Returning to the United States, he established his headquarters at Governor's Island, NY and began assembling staff to assist him in his new role as commander of the First US Army.  Returning to Britain in October 1943, Bradley took part in the planning for D-Day (Operation Overlord). A believer in employing airborne forces to limit German access to the coast, he lobbied for the use of the 82nd and 101st Airborne Divisions in the operation.

Northwest Europe:

As commander of the US First Army, Bradley oversaw the American landings on Omaha and Utah Beaches from the cruiser USS Augusta on June 6, 1944. Troubled by the stiff resistance at Omaha, he briefly considered evacuating troops from the beach and sending the follow-on waves to Utah. This proved unnecessary and three days later he shifted his headquarters ashore. As Allied forces built up in Normandy, Bradley was elevated to lead the 12th Army Group.

As early attempts to push deeper inland failed, he planned Operation Cobra with the goal of breaking out of the beachhead near St. Lo. Commencing in late July, the operation saw a liberal use of air power before ground forces smashed through the German lines and began a dash across France.
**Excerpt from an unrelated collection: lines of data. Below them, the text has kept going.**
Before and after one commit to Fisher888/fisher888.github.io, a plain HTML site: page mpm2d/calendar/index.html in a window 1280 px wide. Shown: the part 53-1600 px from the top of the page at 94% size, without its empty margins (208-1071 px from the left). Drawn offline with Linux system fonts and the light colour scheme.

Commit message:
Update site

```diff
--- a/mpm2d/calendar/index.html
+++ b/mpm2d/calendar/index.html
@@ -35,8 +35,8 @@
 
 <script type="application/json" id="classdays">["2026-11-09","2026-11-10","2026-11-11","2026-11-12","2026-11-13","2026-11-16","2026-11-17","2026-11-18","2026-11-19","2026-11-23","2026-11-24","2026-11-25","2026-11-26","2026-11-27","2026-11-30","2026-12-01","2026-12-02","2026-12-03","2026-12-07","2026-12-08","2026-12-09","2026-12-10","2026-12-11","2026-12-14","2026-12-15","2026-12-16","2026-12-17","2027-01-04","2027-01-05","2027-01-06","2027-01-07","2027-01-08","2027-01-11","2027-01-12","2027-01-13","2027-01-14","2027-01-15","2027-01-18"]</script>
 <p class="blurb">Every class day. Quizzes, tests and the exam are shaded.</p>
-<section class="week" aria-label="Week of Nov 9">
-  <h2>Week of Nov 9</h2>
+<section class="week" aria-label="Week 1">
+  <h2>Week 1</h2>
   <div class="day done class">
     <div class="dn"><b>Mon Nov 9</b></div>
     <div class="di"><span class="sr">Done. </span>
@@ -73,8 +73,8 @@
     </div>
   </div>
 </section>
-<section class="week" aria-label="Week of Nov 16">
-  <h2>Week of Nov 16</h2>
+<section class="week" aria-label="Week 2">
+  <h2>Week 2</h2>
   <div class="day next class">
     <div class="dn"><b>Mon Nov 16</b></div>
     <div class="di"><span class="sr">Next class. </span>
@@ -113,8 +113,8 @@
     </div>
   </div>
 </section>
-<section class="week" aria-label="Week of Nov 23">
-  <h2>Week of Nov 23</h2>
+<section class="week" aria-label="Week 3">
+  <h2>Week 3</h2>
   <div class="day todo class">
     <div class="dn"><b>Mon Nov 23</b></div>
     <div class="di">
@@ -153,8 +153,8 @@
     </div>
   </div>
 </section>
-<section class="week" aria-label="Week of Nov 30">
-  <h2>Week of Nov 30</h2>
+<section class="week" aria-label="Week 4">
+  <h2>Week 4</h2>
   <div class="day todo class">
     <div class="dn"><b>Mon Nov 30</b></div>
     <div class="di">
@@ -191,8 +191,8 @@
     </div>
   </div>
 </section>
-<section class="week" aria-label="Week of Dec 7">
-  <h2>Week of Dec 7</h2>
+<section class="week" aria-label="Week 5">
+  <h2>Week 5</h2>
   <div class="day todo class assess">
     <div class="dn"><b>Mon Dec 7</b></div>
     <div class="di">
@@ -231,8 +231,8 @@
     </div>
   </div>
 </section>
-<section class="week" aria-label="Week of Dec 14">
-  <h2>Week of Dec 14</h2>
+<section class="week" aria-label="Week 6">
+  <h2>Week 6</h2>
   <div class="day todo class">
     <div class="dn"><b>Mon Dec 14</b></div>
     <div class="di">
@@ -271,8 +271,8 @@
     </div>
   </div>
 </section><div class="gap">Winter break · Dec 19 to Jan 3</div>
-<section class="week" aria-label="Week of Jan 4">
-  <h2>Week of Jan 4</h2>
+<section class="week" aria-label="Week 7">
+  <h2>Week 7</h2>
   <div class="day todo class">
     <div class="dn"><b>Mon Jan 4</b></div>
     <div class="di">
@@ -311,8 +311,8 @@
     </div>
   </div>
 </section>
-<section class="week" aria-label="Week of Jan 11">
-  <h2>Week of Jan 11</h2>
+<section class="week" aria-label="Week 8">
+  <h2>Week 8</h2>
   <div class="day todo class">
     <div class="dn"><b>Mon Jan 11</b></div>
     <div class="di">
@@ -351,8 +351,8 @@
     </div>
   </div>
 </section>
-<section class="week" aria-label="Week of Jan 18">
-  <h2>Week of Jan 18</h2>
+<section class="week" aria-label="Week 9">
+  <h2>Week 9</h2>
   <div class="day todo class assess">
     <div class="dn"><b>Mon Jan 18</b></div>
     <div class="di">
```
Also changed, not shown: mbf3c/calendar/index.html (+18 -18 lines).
As his two armies, the Third under Patton and the First under Lieutenant General Courtney Hodges, advanced towards the German border, Bradley advocated for a thrust into the Saarland.

This was denied in favor of Field Marshal Bernard Montgomery's Operation Market-Garden.

While Market-Garden bogged down in September 1944, Bradley's troops, spread thin and short on supplies, fought brutal battles in the Hürtgen Forest, Aachen, and Metz. In December, Bradley's front absorbed the brunt of the German offensive during the Battle of the Bulge. After stopping the German assault, his men played a key role in pushing the enemy back, with Patton's Third Army making an unprecedented turn north to relieve the 101st Airborne at Bastogne. During the fighting, he was angered when Eisenhower temporarily assigned First Army to Montgomery for logistical reasons.

Promoted to general in March 1945, Bradley led 12th Army Group, now four armies strong, through the final offensives of the war and successfully captured a bridge over the Rhine at Remagen. In a final push, his troops formed the southern arm of a massive pincer movement which captured 300,000 German troops in the Ruhr, before meeting up with Soviet forces at the Elbe River.

Postwar:

With the surrender of Germany in May 1945, Bradley was eager for a command in the Pacific. This was not forthcoming as General Douglas MacArthur was not in need of another army group commander.

On August 15, President Harry S. Truman appointed Bradley to the head of the Veterans Administration. While not thrilled with the assignment, Bradley worked diligently to modernize the organization to meet the challenges it would face in the postwar years. Basing his decisions on the needs of veterans rather than political considerations, he built a nationwide system of offices and hospitals as well as revised an updated the GI Bill and arranged for job training.

In February 1948, Bradley was appointed Army Chief of Staff to replace the departing Eisenhower. He remained in this post only eighteen months as he was named the first Chairman of the Joint Chiefs of Staff on August 11, 1949. With this, came a promotion to General of the Army (5-star) the following September. Remaining in this position for four years, he oversaw US operations during the Korean War and was forced to rebuke General Douglas MacArthur for wishing to expand the conflict into Communist China.

Retiring from the military in 1953, Bradley moved into the private sector and served as chairman of the board of the Bulova Watch Company from 1958 until 1973. Following the death of his wife Mary of leukemia in 1965, Bradley married Esther Buhler on September 12, 1966. During the 1960s, he served as a member of President Lyndon Johnson's "Wise Men" think tank and later acted as a technical advisor on the film Patton. Bradley died on April 8, 1981, and was buried at Arlington National Cemetery.

Selected Sources